■ ACTIVITY: From the entries below, extract every line that includes the word "表示無漲跌幅限制".

↓↓↓

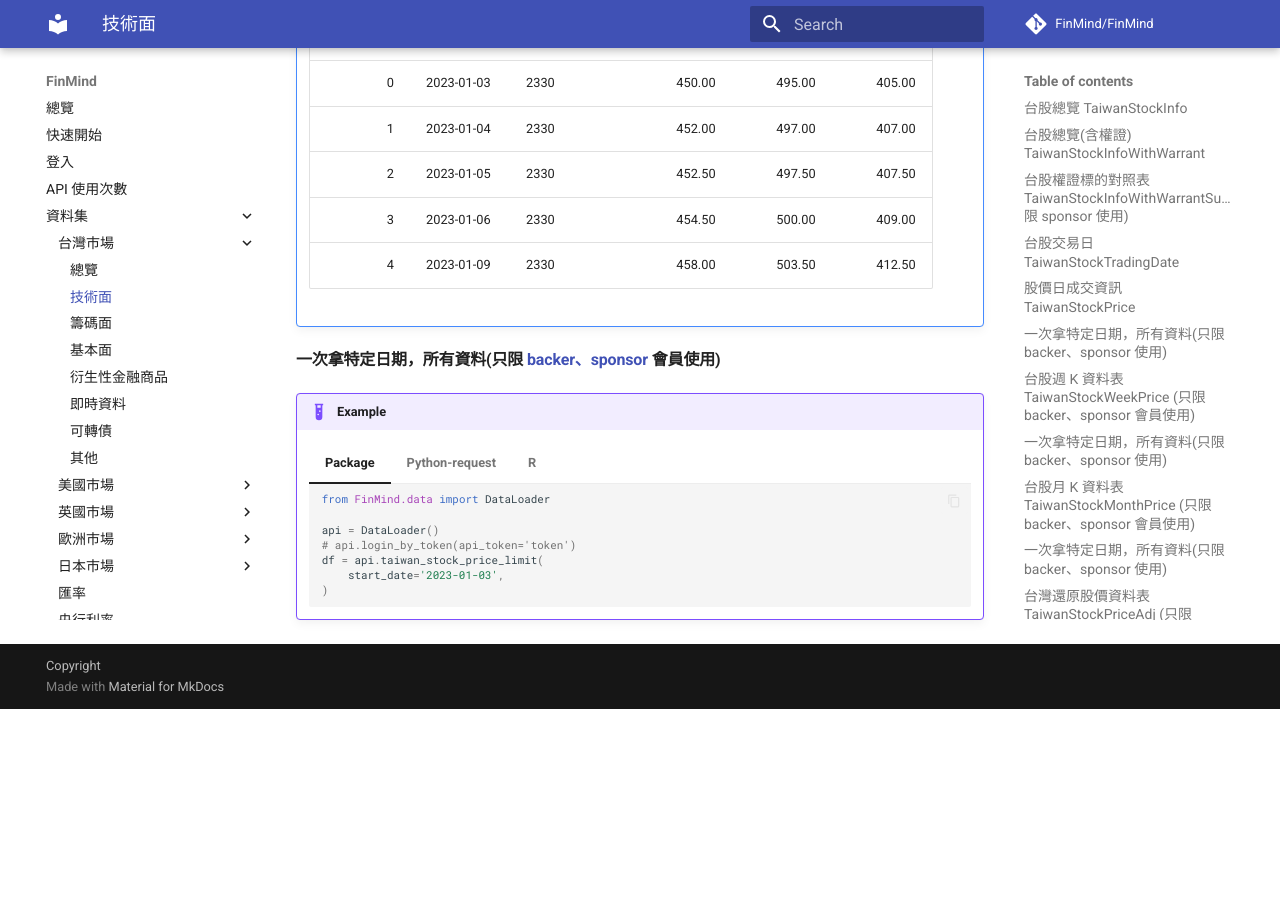
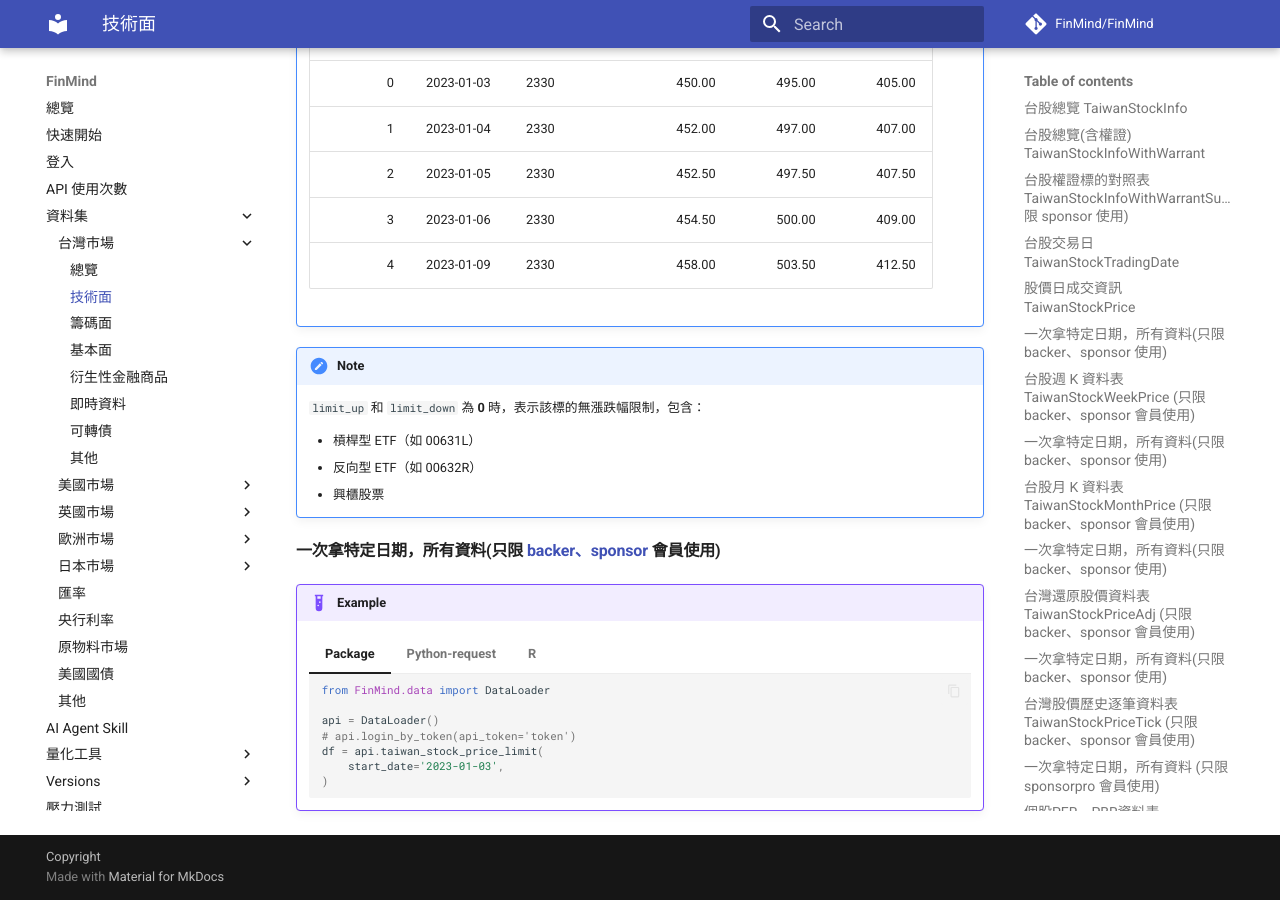
Before and after one commit to FinMind/FinMind-Doc, an MkDocs documentation site: the page built from docs/tutor/TaiwanMarket/Technical.md, in a window 1280 px wide and 900 px high, scrolled down 22677 px. Built offline with MkDocs 1.6.1 and Material for MkDocs 9.7.7, drawn with Linux system fonts in a browser that asks for light colours; comment, search, counter and statistics services are not loaded; before the commit the page ends 23386 px from its top, so only the background shows below that.

Commit message:
docs: TaiwanStockPriceLimit 說明 0 表示無漲跌幅限制
槓桿型 ETF、反向型 ETF、興櫃股票的 limit_up/limit_down 為 0

Co-Authored-By: Claude Opus 4.6 (1M context) <noreply@anthropic.com>

````diff
--- a/docs/llms-full.txt
+++ b/docs/llms-full.txt
@@ -252,6 +252,7 @@ Async batch query is supported by datasets that require `data_id` parameter. Not
 - Params: dataset=TaiwanStockPriceLimit, data_id=2330, start_date=2023-01-01
 - Params (all stocks, Backer/Sponsor): dataset=TaiwanStockPriceLimit, start_date=2023-01-01 (不帶 data_id，取得該日所有股票資料)
 - Columns: date (str), stock_id (str), reference_price (float64), limit_up (float64), limit_down (float64)
+- Note: limit_up/limit_down 為 0 表示無漲跌幅限制（槓桿型 ETF 如 00631L、反向型 ETF 如 00632R、興櫃股票）
 
 ---
 
--- a/docs/tutor/TaiwanMarket/Technical.md
+++ b/docs/tutor/TaiwanMarket/Technical.md
@@ -2370,10 +2370,17 @@
             date: str, # 日期
             stock_id: str, # 股票代碼
             reference_price: float64, # 參考價
-            limit_up: float64, # 漲停價
-            limit_down: float64 # 跌停價
-        }
-        ```
+            limit_up: float64, # 漲停價（0 表示無漲跌幅限制）
+            limit_down: float64 # 跌停價（0 表示無漲跌幅限制）
+        }
+        ```
+
+!!! note
+    `limit_up` 和 `limit_down` 為 **0** 時，表示該標的無漲跌幅限制，包含：
+
+    - 槓桿型 ETF（如 00631L）
+    - 反向型 ETF（如 00632R）
+    - 興櫃股票
 
 #### 一次拿特定日期，所有資料(只限 [backer、sponsor](https://finmindtrade.com/analysis/#/Sponsor/sponsor) 會員使用)
 
````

↑↑↑

■ RESPONSE AREA:
docs: TaiwanStockPriceLimit 說明 0 表示無漲跌幅限制
+- Note: limit_up/limit_down 為 0 表示無漲跌幅限制（槓桿型 ETF 如 00631L、反向型 ETF 如 00632R、興櫃股票）
+            limit_up: float64, # 漲停價（0 表示無漲跌幅限制）
+            limit_down: float64 # 跌停價（0 表示無漲跌幅限制）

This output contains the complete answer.